Peter Wright impressed judges of the Times Education Supplement’s Further Education Awards 2015 with his passion for teaching classical civilisation at Blackpool Sixth Form College.

The father-of-two, born and bred in Blackpool, was a student at the sixth form on Blackpool Old Road as a teenager, before studying at Lancaster University and returning to his alma mater in 2006 to teach.

When he started out teaching classical civilisation the course intake stood at just 50, but his infectious enthusiasm for the subject saw numbers rise to 200 within a year.

It was this, coupled with “his popularity and his fervour for ancient history”, judges said, that clinched him the top national award.

Mr Wright, 31, said: “It was awesome to win. I’d been chuffed just to be shortlisted so I was really, genuinely shocked to win. To win a national award, to get that recognition from those people, is fantastic. I’d like to think the judges appreciated all the different opportunities we try to give the students.”

Since taking on his job, and being promoted to course leader for the subject, Mr Wright has run trips to archaeological sites across the country, as well as to the Acropolis in Athens.

He has also written four books on the topic, hosted online seminars to boost his students’ learning, and hosts taster sessions for secondary school pupils to learn about classical civilisations.

And along with some of his students, all dressed as Romans, Mr Wright has ‘invaded’ primary school classes to make history come to life for younger children.

He said: “I’ve always thought that classical civilisations is viewed as a private school subject but I think it can be a real tool in broadening pupils’ aspirations.

“People love good stories and this is such a relevant subject, it’s not just history, there’s social stuff, politics, art, literature.”

Mr Wright had been nominated for the award by his students and colleagues.

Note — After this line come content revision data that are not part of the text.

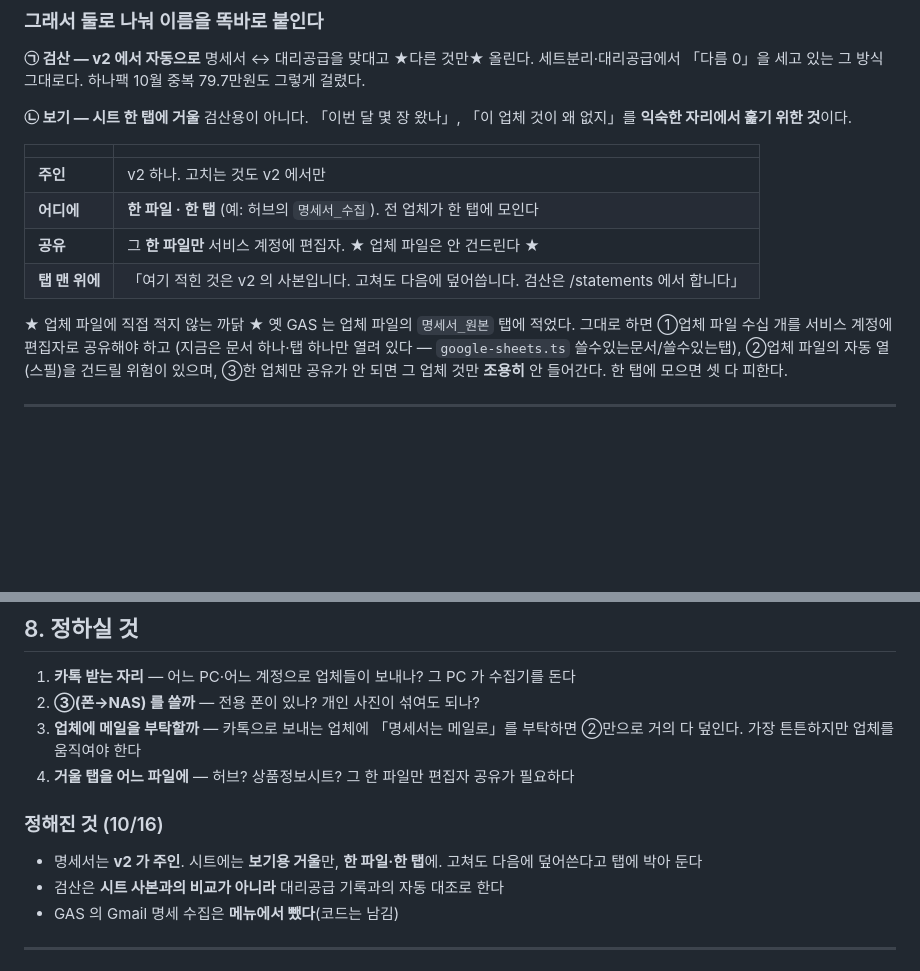
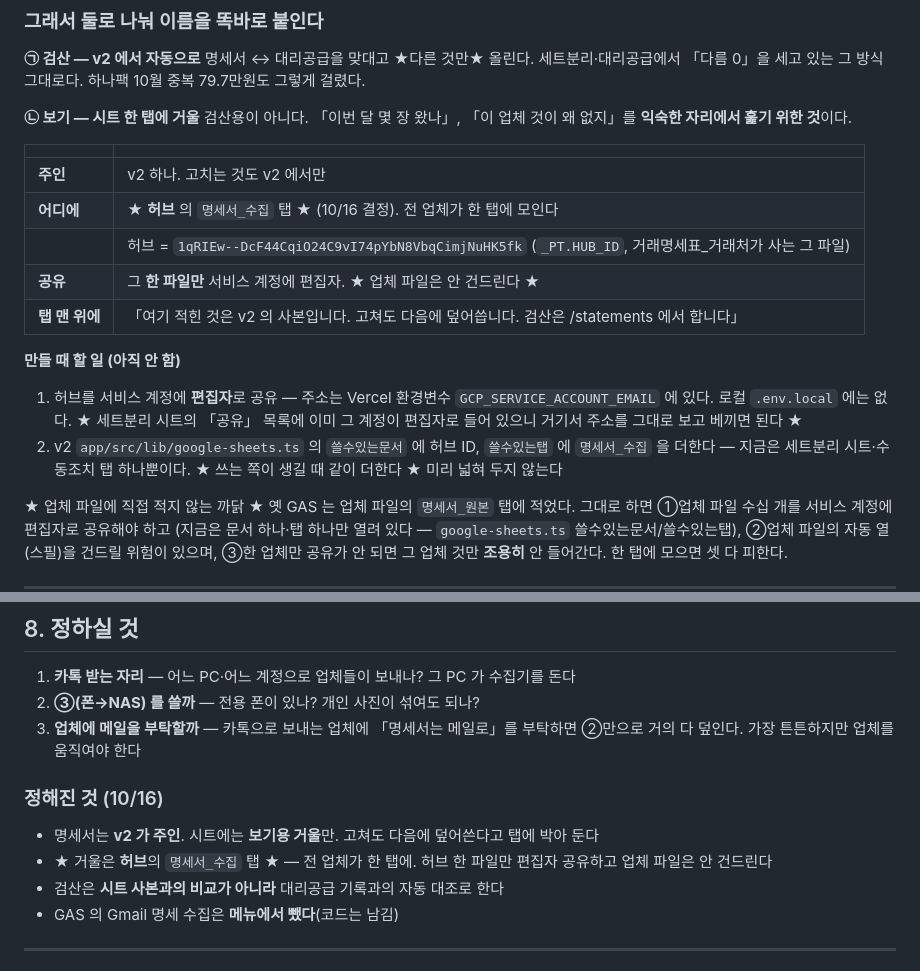
Before and after one commit to pack2u/sheet, a Markdown page: _docs/2026-10-16_카톡명세서_자동수집_기획.md, 2 parts joined by grey strips. Drawn GitHub-style; blank space fills up the shorter version.

Commit message:
docs(카톡명세서): 거울 탭은 허브의 「명세서_수집」 — 사장님 결정
> "거울 탭은 허브에 만들어줘"

허브 = 1qRIEw--DcF44CqiO24C9vI74pYbN8VbqCimjNuHK5fk (_PT.HUB_ID,
거래명세표_거래처가 사는 그 파일). 전 업체가 한 탭에 모인다.
허브 한 파일만 편집자 공유하고 업체 파일은 안 건드린다.

만들 때 할 일 둘을 적어 뒀다 —
 · 허브를 서비스 계정에 편집자 공유. 주소는 Vercel 환경변수에만 있어
   여기서는 못 읽는다. 세트분리 시트의 「공유」 목록에 이미 편집자로
   들어 있으니 거기서 베끼면 된다
 · v2 google-sheets.ts 의 쓸수있는문서·쓸수있는탭에 더하기.
   ★ 쓰는 쪽이 생길 때 같이 ★ — 미리 넓혀 두지 않는다

Co-Authored-By: Claude Opus 5 <noreply@anthropic.com>

```diff
--- a/_docs/2026-10-16_카톡명세서_자동수집_기획.md
+++ b/_docs/2026-10-16_카톡명세서_자동수집_기획.md
@@ -165,9 +165,20 @@ OCR 은 흐린 글자에서 흔들리는데 **두 번 다 같게 틀리는 일
 | | |
 |---|---|
 | **주인** | v2 하나. 고치는 것도 v2 에서만 |
-| **어디에** | **한 파일 · 한 탭** (예: 허브의 `명세서_수집`). 전 업체가 한 탭에 모인다 |
+| **어디에** | ★ **허브** 의 `명세서_수집` 탭 ★ (10/16 결정). 전 업체가 한 탭에 모인다 |
+| | 허브 = `1qRIEw--DcF44CqiO24C9vI74pYbN8VbqCimjNuHK5fk` (`_PT.HUB_ID`, 거래명세표_거래처가 사는 그 파일) |
 | **공유** | 그 **한 파일만** 서비스 계정에 편집자. ★ 업체 파일은 안 건드린다 ★ |
 | **탭 맨 위에** | 「여기 적힌 것은 v2 의 사본입니다. 고쳐도 다음에 덮어씁니다. 검산은 /statements 에서 합니다」 |
+
+**만들 때 할 일 (아직 안 함)**
+
+1. 허브를 서비스 계정에 **편집자**로 공유 — 주소는 Vercel 환경변수
+   `GCP_SERVICE_ACCOUNT_EMAIL` 에 있다. 로컬 `.env.local` 에는 없다.
+   ★ 세트분리 시트의 「공유」 목록에 이미 그 계정이 편집자로 들어 있으니
+     거기서 주소를 그대로 보고 베끼면 된다 ★
+2. v2 `app/src/lib/google-sheets.ts` 의 `쓸수있는문서` 에 허브 ID,
+   `쓸수있는탭` 에 `명세서_수집` 을 더한다 — 지금은 세트분리 시트·수동조치 탭
+   하나뿐이다. ★ 쓰는 쪽이 생길 때 같이 더한다 ★ 미리 넓혀 두지 않는다
 
 ★ 업체 파일에 직접 적지 않는 까닭 ★ 옛 GAS 는 업체 파일의 `명세서_원본` 탭에
 적었다. 그대로 하면 ①업체 파일 수십 개를 서비스 계정에 편집자로 공유해야 하고
@@ -209,12 +220,13 @@ OCR 은 흐린 글자에서 흔들리는데 **두 번 다 같게 틀리는 일
 2. **③(폰→NAS) 를 쓸까** — 전용 폰이 있나? 개인 사진이 섞여도 되나?
 3. **업체에 메일을 부탁할까** — 카톡으로 보내는 업체에 「명세서는 메일로」를 부탁하면
    ②만으로 거의 다 덮인다. 가장 튼튼하지만 업체를 움직여야 한다
-4. **거울 탭을 어느 파일에** — 허브? 상품정보시트? 그 한 파일만 편집자 공유가 필요하다
 
 ### 정해진 것 (10/16)
 
-- 명세서는 **v2 가 주인**. 시트에는 **보기용 거울**만, **한 파일·한 탭**에.
+- 명세서는 **v2 가 주인**. 시트에는 **보기용 거울**만.
   고쳐도 다음에 덮어쓴다고 탭에 박아 둔다
+- ★ 거울은 **허브**의 `명세서_수집` 탭 ★ — 전 업체가 한 탭에.
+  허브 한 파일만 편집자 공유하고 업체 파일은 안 건드린다
 - 검산은 **시트 사본과의 비교가 아니라** 대리공급 기록과의 자동 대조로 한다
 - GAS 의 Gmail 명세 수집은 **메뉴에서 뺐다**(코드는 남김)
 
```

He joined hundreds of other teachers at the awards ceremony held at the Grosvenor House Hotel, Park Lane, in London, on Friday.